Alison Johnstone, Green MSP for Lothian and co-convener of Holyrood’s cross-party group on cycling, says statistics released today (28 Aug) show Scottish ministers’ failure to make the right choices on transport.
The publication of the annual Scottish Household Survey shows the volume of traffic on Scotland’s roads has risen to over 43 billion vehicle kilometres, against a drop across the UK, while rates of walking and cycling to work and school have remained worryingly low.

Cycling still only accounts for two per cent of journeys to work; the Scottish Government has a target of ten per cent of all journeys in just seven years’ time.

The reasons people gave in the survey for not cycling to work were: too many cars (14 per cent), speed of traffic (12 per cent) and inconsiderate drivers (9 per cent).

The Scottish Government recently launched a half a million pounds marketing campaign called The Nice Way Code which has been widely criticised by cycling campaigners for enforcing stereotypes.

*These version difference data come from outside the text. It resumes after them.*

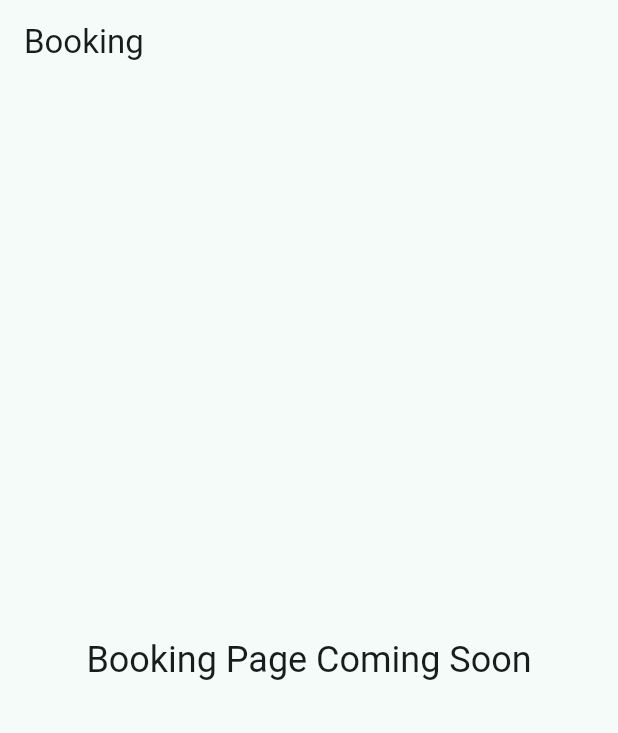
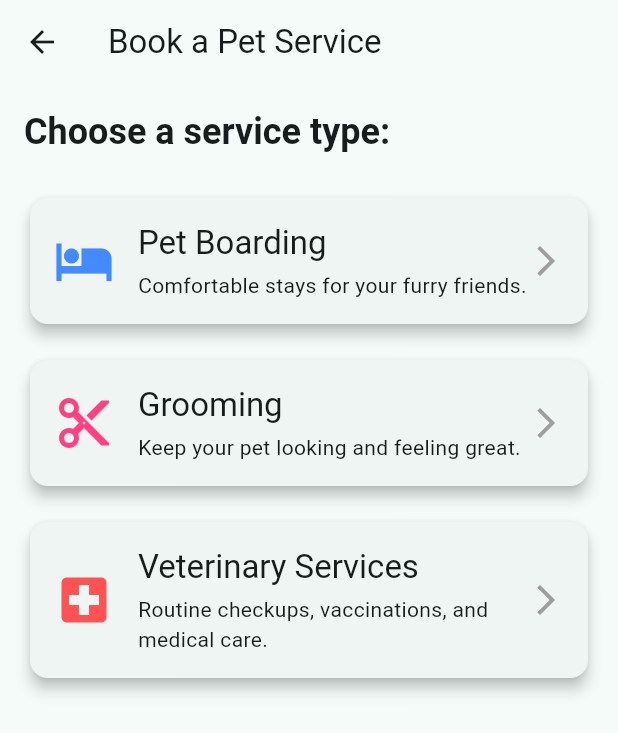
Before and after one commit to AMuthua/pawpal_1_0, a Flutter app: the HomeScreen screen opened by its route, in the side drawer, after a tap on "Book a Pet Service", on a phone screen of 412 x 824 dp. Shown: the top 733 px of the screen. Run offline on Flutter 3.47's test engine with Material 3 defaults, Android fonts, the phone set to English and light mode, and no system bars; our stand-ins replace flutter_dotenv, go_router, supabase_flutter; accounts and stored records are empty; network calls fail.

Commit message:
Onto the next block.
Booking and dev continuation

```diff
--- /dev/null
+++ b/lib/features/bookings/book_service_screen.dart
@@ -0,0 +1,135 @@
+import 'package:flutter/material.dart';
+import 'package:go_router/go_router.dart';
+import 'package:supabase_flutter/supabase_flutter.dart';
+
+
+class BookServiceScreen extends StatelessWidget {
+  const BookServiceScreen({super.key});
+
+  @override
+  Widget build(BuildContext context) {
+    return Scaffold(
+      appBar: AppBar(
+        title: const Text('Book a Pet Service'),
+      ),
+      body: SingleChildScrollView(
+        padding: const EdgeInsets.all(16.0),
+        child: Column(
+          crossAxisAlignment: CrossAxisAlignment.start,
+          children: [
+            Text(
+              'Choose a service type:',
+              style: Theme.of(context).textTheme.headlineSmall?.copyWith(fontWeight: FontWeight.bold),
+            ),
+            const SizedBox(height: 24),
+
+            // Service Card for Boarding
+            _ServiceCard(
+              icon: Icons.hotel,
+              iconColor: Colors.blueAccent,
+              title: 'Pet Boarding',
+              description: 'Comfortable stays for your furry friends.',
+              onTap: () {
+                // TODO: Navigate to Boarding booking details screen
+                // For now, let's just show a snackbar or navigate to a generic next step
+                ScaffoldMessenger.of(context).showSnackBar(
+                  const SnackBar(content: Text('Boarding selected! (Next step coming soon)')),
+                );
+                // We'll define a specific route for each service later, or pass a parameter.
+                // For example: context.go('/book/boarding');
+              },
+            ),
+            const SizedBox(height: 16),
+
+            // Service Card for Grooming
+            _ServiceCard(
+              icon: Icons.cut,
+              iconColor: Colors.pinkAccent,
+              title: 'Grooming',
+              description: 'Keep your pet looking and feeling great.',
+              onTap: () {
+                // TODO: Navigate to Grooming booking details screen
+                ScaffoldMessenger.of(context).showSnackBar(
+                  const SnackBar(content: Text('Grooming selected! (Next step coming soon)')),
+                );
+              },
+            ),
+            const SizedBox(height: 16),
+
+            // Service Card for Veterinary Services
+            _ServiceCard(
+              icon: Icons.local_hospital,
+              iconColor: Colors.redAccent,
+              title: 'Veterinary Services',
+              description: 'Routine checkups, vaccinations, and medical care.',
+              onTap: () {
+                // TODO: Navigate to Veterinary booking details screen
+                ScaffoldMessenger.of(context).showSnackBar(
+                  const SnackBar(content: Text('Veterinary selected! (Next step coming soon)')),
+                );
+              },
+            ),
+            const SizedBox(height: 16),
+
+            // TODO: Add more service types as needed (e.g., Dog Walking, Pet Sitting)
+          ],
+        ),
+      ),
+    );
+  }
+}
+
+// Helper Widget for Service Cards
+class _ServiceCard extends StatelessWidget {
+  final IconData icon;
+  final Color iconColor;
+  final String title;
+  final String description;
+  final VoidCallback onTap;
+
+  const _ServiceCard({
+    required this.icon,
+    required this.iconColor,
+    required this.title,
+    required this.description,
+    required this.onTap,
+  });
+
+  @override
+  Widget build(BuildContext context) {
+    return Card(
+      elevation: 4,
+      shape: RoundedRectangleBorder(borderRadius: BorderRadius.circular(12)),
+      child: InkWell( // Use InkWell for tap effect on the card
+        borderRadius: BorderRadius.circular(12),
+        onTap: onTap,
+        child: Padding(
+          padding: const EdgeInsets.all(16.0),
+          child: Row(
+            children: [
+              Icon(icon, size: 40, color: iconColor),
+              const SizedBox(width: 16),
+              Expanded(
+                child: Column(
+                  crossAxisAlignment: CrossAxisAlignment.start,
+                  children: [
+                    Text(
+                      title,
+                      style: Theme.of(context).textTheme.titleLarge,
+                    ),
+                    const SizedBox(height: 4),
+                    Text(
+                      description,
+                      style: Theme.of(context).textTheme.bodyMedium,
+                    ),
+                  ],
+                ),
+              ),
+              const Icon(Icons.arrow_forward_ios, color: Colors.grey),
+            ],
+          ),
+        ),
+      ),
+    );
+  }
+}
--- a/lib/features/home/home_screen.dart
+++ b/lib/features/home/home_screen.dart
@@ -410,7 +410,7 @@ class HomeScreen extends StatelessWidget {
               title: const Text('Book a Pet Service'),
               onTap: () {
                 Navigator.pop(context);
-                context.go('/book');
+                context.push('/book');
               },
             ),
             ListTile(
@@ -418,7 +418,7 @@ class HomeScreen extends StatelessWidget {
               title: const Text('Manage Pet Profiles'),
               onTap: () {
                 Navigator.pop(context);
-                context.go('/pets');
+                context.push('/pets');
               },
             ),
             ListTile(
@@ -426,7 +426,7 @@ class HomeScreen extends StatelessWidget {
               title: const Text('My Bookings'),
               onTap: () {
                 Navigator.pop(context);
-                context.go('/my_bookings');
+                context.push('/my_bookings');
               },
             ),
             ListTile(
@@ -434,7 +434,7 @@ class HomeScreen extends StatelessWidget {
               title: const Text('Customer Support'),
               onTap: () {
                 Navigator.pop(context);
-                context.go('/support');
+                context.push('/support');
               },
             ),
             const Divider(),
--- a/lib/routes/app_routes.dart
+++ b/lib/routes/app_routes.dart
@@ -7,6 +7,7 @@ import '../features/auth/signup_screen.dart';
 import '../features/home/home_screen.dart';
 import '../widgets/placeholder_screen.dart';
 import '../features/auth/session_checker.dart';
+import '../features/bookings/book_service_screen.dart';
 
 
 final GoRouter appRouter = GoRouter(
@@ -16,7 +17,7 @@ final GoRouter appRouter = GoRouter(
     GoRoute(path: '/login', builder: (context, state) => const LoginScreen()),
     GoRoute(path: '/signup', builder: (context, state) => const SignupScreen()),
     GoRoute(path: '/home', builder: (context, state) => const HomeScreen()),
-    GoRoute(path: '/book', builder: (context, state) => const PlaceholderScreen(title: 'Booking')),
+    GoRoute(path: '/book', builder: (context, state) => const BookServiceScreen()),
     GoRoute(path: '/pets', builder: (context, state) => const PlaceholderScreen(title: 'Pet Profiles')),
     GoRoute(path: '/support', builder: (context, state) => const PlaceholderScreen(title: 'Support')),
   ],
```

Alison Johnstone said:

“A rise in vehicle traffic and no rise in rates of walking and cycling. Can there be a clearer sign that Scottish ministers have utterly failed to make the right choices?

“Instead of shovelling billions towards dual carriageways, bypasses and bridges, and frittering precious funds on ill-conceived adverts, the Scottish Government should be investing meaningful sums in dedicated cycle infrastructure, clearer junctions and safer streets. There is some small hope as Edinburgh pushes ahead with more 20mph zones; I’d urge other local authorities to do the same as it is clear we cannot expect any action from Scottish ministers.”